Posted on 9/15/2017 11:34:00 AM.

House Appropriations Chairman Cameron Henry says get ready to hear scare tactics coming from the governor’s office. In a video posted to his Facebook page, the Republican from Metairie says he expects Governor Edwards to start threatening cuts to important programs like TOPS.

"We all know he doesn't like TOPS anyway, but that will be cut if he doesn't get a billion plus dollars. I think after that, you're going to see services be next, anything that has to do with Now Wavers, anything that adversely affects people in Louisiana."

The state is facing a fiscal cliff, because a billion dollars in temporary sales taxes expire in July. The governor has been holding meetings with business leaders to come up with ways to make up for the loss of state revenue. Henry says the governor should be asking executives how the state can help their business grow, instead of what kind of taxes they can afford.

"This is obviously the worst form of economic development on the planet and it's going to continue to put is in a position where we're constantly looking for more money."

The governor’s Deputy Chief of Staff, Richard Carbo, says Henry is intent on continuing partisan gridlock in the House. Carbo says the governor is working with the House Speaker to come up with a bipartisan plan that doesn’t raise new revenue. But Henry says the governor is looking to keep a temporary one-cent state sales tax, instead of reducing state spending.

"He's going to call it a bridge, so we're going to bridge the gap for three years, as if in three years he's all of a sudden going to stop spending more money than we have. I think that's a cop out."

 
Cameron Henry, John Bel Edwards, budget, scare tactics



  • 5 key moments from Trump and Putin on Russian-US election interference

    Trump questions U.S. intelligence, saying he holds "both nation's responsible."
  • Senators dispute Trump's assessment of election hacking

    Senators Mark Warner and Marco Rubio both criticized the President's perceived ambiguity on Russia's involvement in the 2016 election.
  • Trump tells Hannity Russians 'have no information on Trump'

    The president told the TV host U.S.-Russia relations are now in better shape.
  • The Note: After Trumpís performance, what next?
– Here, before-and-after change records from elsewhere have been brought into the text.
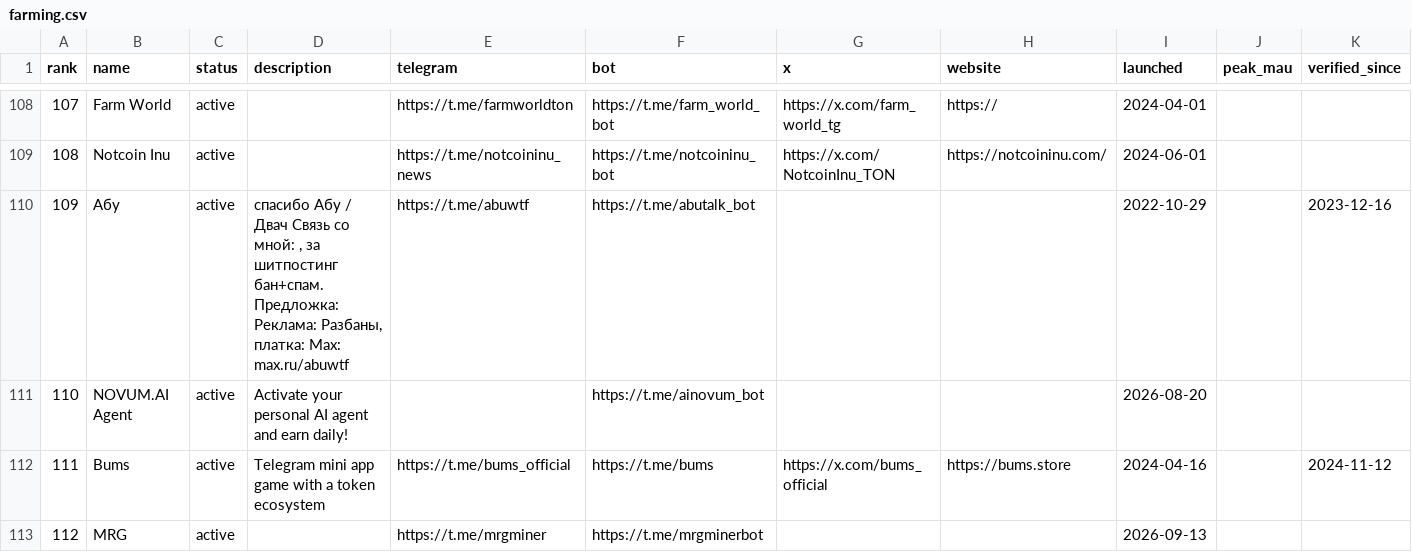
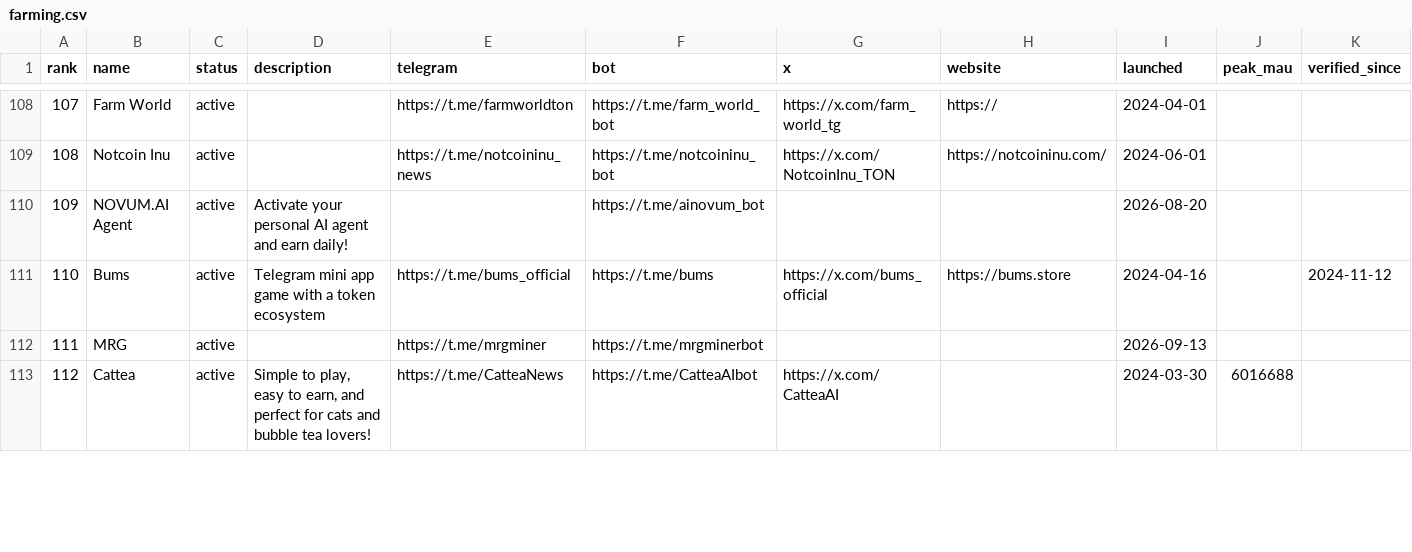
Before and after one commit to vitalikgpt/gram-ecosystem, a CSV file: data/by-category/farming.csv, drawn as a sheet; only a part is shown, gaps mark what is left out; the shorter side is filled out with more unchanged rows; removed rows and columns are numbered as before the commit, all else as after; the diff names each change by its address in the sheet, - before the commit and + after, or states it on an @@ line.

```diff
--- a/data/by-category/farming.csv
+++ b/data/by-category/farming.csv
-row 110: 109 | Абу | active | спасибо Абу / Двач Связь со мной: , за шитпостинг бан+спам. Предложка: Реклама: Разбаны, платка: Max: max.ru/abuwtf | https://t.me/abuwtf | https://t.me/abutalk_bot |  |  | 2022-10-29 |  | 2023-12-16
@@ column A (rank) renumbered from row 110 down @@
```
Also changed, not shown: data/by-category/trading.csv, 5 other files.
    The TAKE with MaryAlice Parks What happens now? Before the extraordinary press conference Monday, the German foreign minister said in an interview: "We can no longer fully rely on the White House." After President Donald Trump and President Vladimir Putin stood side by side, some Republican lawmakers, and Trump's intelligence chief, seemed to agree. A number of Republicans on Capitol Hill had strong words, calling Trump's performance "disgraceful," "bizarre," "a sign of weakness." But what comes next? Do they censure the president? Subpoena his advisers? Senate Democratic Leader Chuck Schumer called for hearings and that the president be mandated to sit for an interview with the special counsel. Putin said Monday that courts should speak next. In democracies, final conclusions are delivered by trial. Of course, it will be hard for the U.S. to drag Russian actors before a judge, but it's worth remembering the indictment brought by the Justice Department last week was...
Provided by ABC News


Copyright © 2017. All rights reserved | Privacy Policy


This site powered by PromoSuite Interactive